- Associate Professor
- University of California, Santa Cruz
A dizzying range of actions, such as hunger strikes, self-immolations, enforced disappearances, die-ins, and voluntary human shielding practices, has catapulted the body into prominence in political struggles since the 1960s. “Corporeal Politics” brings these different political forms together, focusing especially on those instances in which the body is both the object and the subject of violence directed at itself. Through situated explorations of examples from around the world, the project examines the implications of corporeal politics for democracy, citizenship, and political agency. Offering a materialist lens for politics, the project traces how the body becomes a conduit as much of radical expression and intervention as of political domination.
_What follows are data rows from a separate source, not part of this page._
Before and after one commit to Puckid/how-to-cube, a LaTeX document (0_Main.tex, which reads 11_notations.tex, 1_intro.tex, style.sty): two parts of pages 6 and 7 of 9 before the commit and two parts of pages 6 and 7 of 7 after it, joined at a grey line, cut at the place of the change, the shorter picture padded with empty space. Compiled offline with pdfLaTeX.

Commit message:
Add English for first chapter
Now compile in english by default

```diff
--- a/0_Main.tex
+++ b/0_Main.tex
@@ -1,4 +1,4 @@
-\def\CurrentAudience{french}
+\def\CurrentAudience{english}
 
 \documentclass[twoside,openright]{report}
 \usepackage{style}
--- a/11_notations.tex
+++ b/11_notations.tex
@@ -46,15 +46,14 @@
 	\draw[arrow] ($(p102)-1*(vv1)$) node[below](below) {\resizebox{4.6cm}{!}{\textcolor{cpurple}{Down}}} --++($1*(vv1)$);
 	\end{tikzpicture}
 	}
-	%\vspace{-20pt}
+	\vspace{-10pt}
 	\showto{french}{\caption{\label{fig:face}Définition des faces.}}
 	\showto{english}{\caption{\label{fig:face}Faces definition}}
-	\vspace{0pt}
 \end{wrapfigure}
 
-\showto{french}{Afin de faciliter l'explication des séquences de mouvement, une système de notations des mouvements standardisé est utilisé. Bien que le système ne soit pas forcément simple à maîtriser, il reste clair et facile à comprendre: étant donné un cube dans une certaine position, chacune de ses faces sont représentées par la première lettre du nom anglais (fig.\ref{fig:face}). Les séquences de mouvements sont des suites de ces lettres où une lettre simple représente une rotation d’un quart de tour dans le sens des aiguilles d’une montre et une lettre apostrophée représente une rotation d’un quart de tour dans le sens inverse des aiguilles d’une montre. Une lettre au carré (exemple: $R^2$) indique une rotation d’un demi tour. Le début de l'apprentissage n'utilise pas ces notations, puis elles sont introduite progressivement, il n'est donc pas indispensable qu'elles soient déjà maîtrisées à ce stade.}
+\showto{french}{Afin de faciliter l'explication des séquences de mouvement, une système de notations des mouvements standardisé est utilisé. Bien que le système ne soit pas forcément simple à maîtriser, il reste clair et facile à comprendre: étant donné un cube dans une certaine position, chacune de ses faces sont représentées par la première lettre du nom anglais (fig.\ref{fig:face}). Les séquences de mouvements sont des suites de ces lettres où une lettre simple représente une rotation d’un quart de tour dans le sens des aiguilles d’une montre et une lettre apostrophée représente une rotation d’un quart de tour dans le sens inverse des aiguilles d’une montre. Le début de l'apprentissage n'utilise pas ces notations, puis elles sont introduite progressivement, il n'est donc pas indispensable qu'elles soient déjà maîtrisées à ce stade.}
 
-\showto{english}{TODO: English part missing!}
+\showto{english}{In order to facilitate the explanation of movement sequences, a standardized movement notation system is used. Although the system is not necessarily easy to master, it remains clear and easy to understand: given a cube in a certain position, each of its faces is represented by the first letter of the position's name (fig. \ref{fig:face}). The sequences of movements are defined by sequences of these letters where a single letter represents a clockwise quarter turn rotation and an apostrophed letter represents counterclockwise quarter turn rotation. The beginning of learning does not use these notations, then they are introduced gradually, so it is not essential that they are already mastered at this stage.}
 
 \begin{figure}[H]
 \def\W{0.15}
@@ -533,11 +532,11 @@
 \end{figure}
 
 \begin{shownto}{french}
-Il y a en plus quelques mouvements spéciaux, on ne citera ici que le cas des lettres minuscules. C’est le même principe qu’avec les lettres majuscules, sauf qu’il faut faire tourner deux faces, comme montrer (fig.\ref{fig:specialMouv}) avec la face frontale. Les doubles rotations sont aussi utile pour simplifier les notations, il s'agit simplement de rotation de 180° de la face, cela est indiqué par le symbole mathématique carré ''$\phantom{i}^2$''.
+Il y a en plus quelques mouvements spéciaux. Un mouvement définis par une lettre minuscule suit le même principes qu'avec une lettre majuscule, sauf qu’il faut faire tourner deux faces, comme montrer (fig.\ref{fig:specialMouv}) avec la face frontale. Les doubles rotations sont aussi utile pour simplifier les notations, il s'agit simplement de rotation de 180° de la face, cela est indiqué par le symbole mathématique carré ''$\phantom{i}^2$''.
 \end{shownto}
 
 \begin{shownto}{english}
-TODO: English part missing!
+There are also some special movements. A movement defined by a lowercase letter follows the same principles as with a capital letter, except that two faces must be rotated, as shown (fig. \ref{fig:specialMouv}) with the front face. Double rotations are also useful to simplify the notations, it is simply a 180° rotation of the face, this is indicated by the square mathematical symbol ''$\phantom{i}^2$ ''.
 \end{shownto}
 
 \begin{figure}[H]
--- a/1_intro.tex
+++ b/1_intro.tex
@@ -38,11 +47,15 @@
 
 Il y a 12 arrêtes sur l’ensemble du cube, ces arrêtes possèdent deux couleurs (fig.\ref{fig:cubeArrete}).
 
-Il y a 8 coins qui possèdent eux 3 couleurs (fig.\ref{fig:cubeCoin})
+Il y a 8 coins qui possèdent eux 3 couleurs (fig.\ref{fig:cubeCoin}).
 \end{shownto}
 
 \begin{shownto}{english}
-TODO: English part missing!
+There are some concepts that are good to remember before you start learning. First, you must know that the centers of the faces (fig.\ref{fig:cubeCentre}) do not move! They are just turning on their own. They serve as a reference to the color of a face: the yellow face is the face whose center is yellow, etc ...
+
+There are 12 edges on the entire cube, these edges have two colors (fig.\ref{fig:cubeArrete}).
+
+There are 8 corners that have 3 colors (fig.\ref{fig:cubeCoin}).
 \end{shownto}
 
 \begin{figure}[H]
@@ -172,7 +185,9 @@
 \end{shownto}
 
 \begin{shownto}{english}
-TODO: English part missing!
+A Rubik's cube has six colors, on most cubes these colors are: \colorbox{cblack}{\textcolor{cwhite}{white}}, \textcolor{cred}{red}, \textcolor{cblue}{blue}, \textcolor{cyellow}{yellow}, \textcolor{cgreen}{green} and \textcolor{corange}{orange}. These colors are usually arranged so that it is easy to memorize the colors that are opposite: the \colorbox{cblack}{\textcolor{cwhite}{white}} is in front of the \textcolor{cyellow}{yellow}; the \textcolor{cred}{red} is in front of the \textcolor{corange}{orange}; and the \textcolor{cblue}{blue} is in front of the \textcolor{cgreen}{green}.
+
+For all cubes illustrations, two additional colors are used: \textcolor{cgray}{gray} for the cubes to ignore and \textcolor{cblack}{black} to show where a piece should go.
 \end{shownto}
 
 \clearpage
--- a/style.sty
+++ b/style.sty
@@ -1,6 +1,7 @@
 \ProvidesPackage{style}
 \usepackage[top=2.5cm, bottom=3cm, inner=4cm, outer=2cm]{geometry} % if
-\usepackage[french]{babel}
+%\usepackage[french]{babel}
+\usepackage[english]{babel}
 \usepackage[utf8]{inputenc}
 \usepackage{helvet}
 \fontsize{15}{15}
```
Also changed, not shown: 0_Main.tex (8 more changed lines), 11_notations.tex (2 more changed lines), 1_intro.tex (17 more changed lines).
It analyzes how corporeal forms of action unsettle generalizations about the agency of the modern subject from a visceral and affective register.